This story paints a gloomy outlook for Sun Microsystems. This purchase would certainly end the “wars” between IBM and Sun over Java… One has to wonder what it would mean for the future of Java (the language, the platform, everything). At least HotSpot and the class library are open source now.
My understanding is that Microsoft are cashed up in this economic crisis. Plus they’ve even hired Neal Gafter. Microsoft hire a lot of very good guys. With Gafter over at Microsoft, I wonder if that influenced the decision to squash closures for Java… That was the dumbest move for Java. I suppose it doesn’t really matter: for me, Scala is the next Java.
I wonder if businesses will be more likely to adopt .NET rather than Java now though and really turn the tide. This global recession is turning out to be what I call The Greater Depression, some The Second Great Depression and still some other young ‘uns The Great Depression 2.0. I wonder who will come out on top?
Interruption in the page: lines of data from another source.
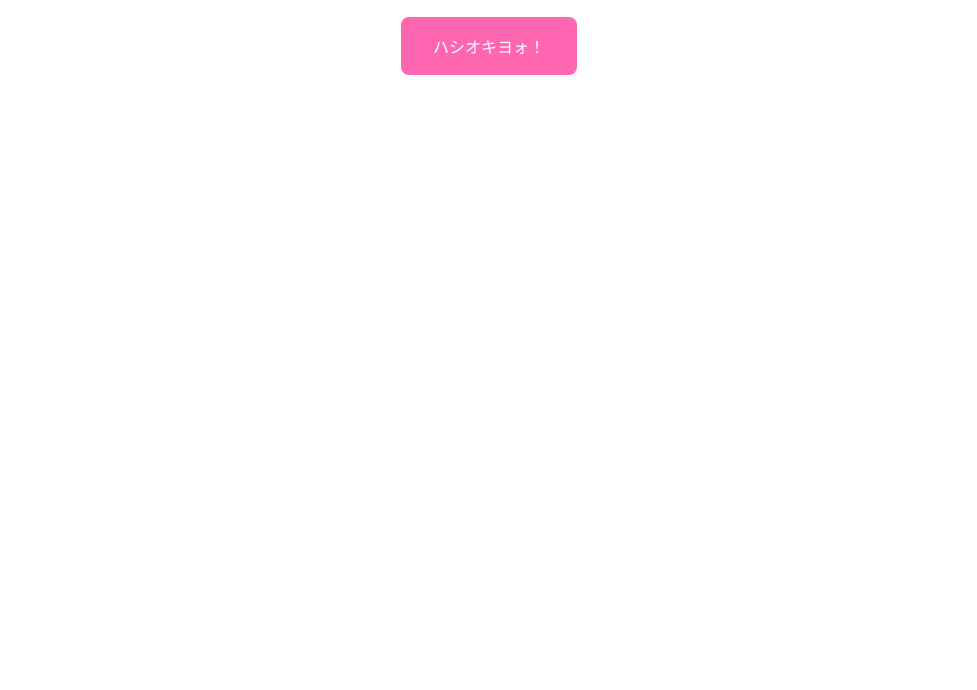
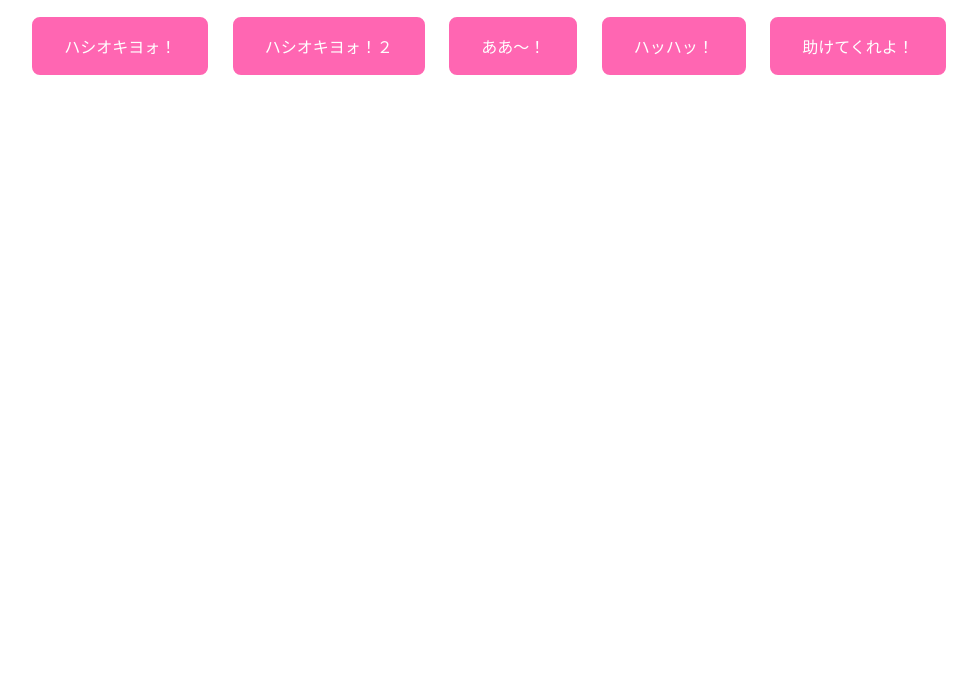
Before and after one commit to vebopro/suiha, a plain HTML site: page index.html in a window 1280 px wide. Shown: the part 110-800 px from the top of the page, without its empty margins (151-1128 px from the left). Drawn offline with Linux system fonts and the light colour scheme.

Commit message:
Add files via upload

```diff
--- a/index.html
+++ b/index.html
@@ -29,6 +29,10 @@
 <body>
     <h1>花萌葱スイハ音声サンプラー</h1>
     <button onclick="playSound('hashiokiyo.mp3')">ハシオキヨォ！</button>
+    <button onclick="playSound('hashiokiyo2.mp3')">ハシオキヨォ！２</button>
+    <button onclick="playSound('aa.mp3')">ああ～！</button>
+    <button onclick="playSound('haha.mp3')">ハッハッ！</button>
+    <button onclick="playSound('tasukete.mp3')">助けてくれよ！</button>
     <script>
         // 指定された音声ファイルを再生する関数
         function playSound(filename) {
```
With ReSharper, Visual Studio is actually pretty good! So, no excuses – go brush up those C# skills!
Just watched Neal Gafter’s Google tech talk about closures again. I really hope that the community gets behind this proposal. Let’s do it right rather than opting for any “pragmatic” solution that amount to a concise syntax for anonymous classes. Gafter’s proposed will allow the “language” to change between updates to the Java Language Specification. This will allow more experimentation and innovation. I encourage you to watch the video for the details. Additional information can be gleaned from the JavaPolis interview.
There has appeared a consensus proposal on the javac.info site. It does appear that Bob Lee (Crazy Bob) has been turned around. I hope the consensus is not a compromise on the original proposal’s intent.
A interesting talk by Neal Gafter. Neal explains some of the problems with using anonymous inner classes and how closures will address those. With closures for Java being sold to developers it seems like they are much closer to being added to the official language specification. Yippie!
References from the talk:
Seems from Neal’s resume that closures are indeed “proposed for inclusion in JDK7″
I was just taking another peek at the Groovy site and notice this beauty:
They should get their facts straight!
If you read the entire article above please note that closures have *indefinite* extent , not *dynamic* extent.
Even the “big names you know” in the Java software development community can make mistakes when it comes to closures.
Gavin King thinks that closures wouldn’t work in Java because of checked exceptions. However, since the use of checked exception is optional you can use “closures” (annonmous inner classes) pretty well if you either don’t use checked exception or alternatively wrap checked exceptions with unchecked exception (like the JDBC template in Spring). I was wondering if it would be possible to have you cake and eat it too on this point with Java 1.5 generics – another poster says it is possible to parameterise on the checked exceptions. I hope that’s true because that’s the best of both worlds – “closures” and checked exceptions – or at least living life without wrapping every last damn checked exception in an unchecked one ;-).
James Strachan commented that closures have made it into C# 2.0. Another poster correctly pointed out that this is just *not* the case. I can understand why you’d thnk that – you really have to read between the lines in those Microsoft articles ;-). With all the good .NET stuff coming out of Microsoft lately I’m surprised they didn’t correct this properly in C# 2.0. I much prefer their implementation of generics – it’s not based on type erasure like in the Java.
Martin Fowler (if you follow the link through to his article) is right on the money. Closures are good. Lisp is good. Ruby is good. Smalltalk is good. You gotta love Martin.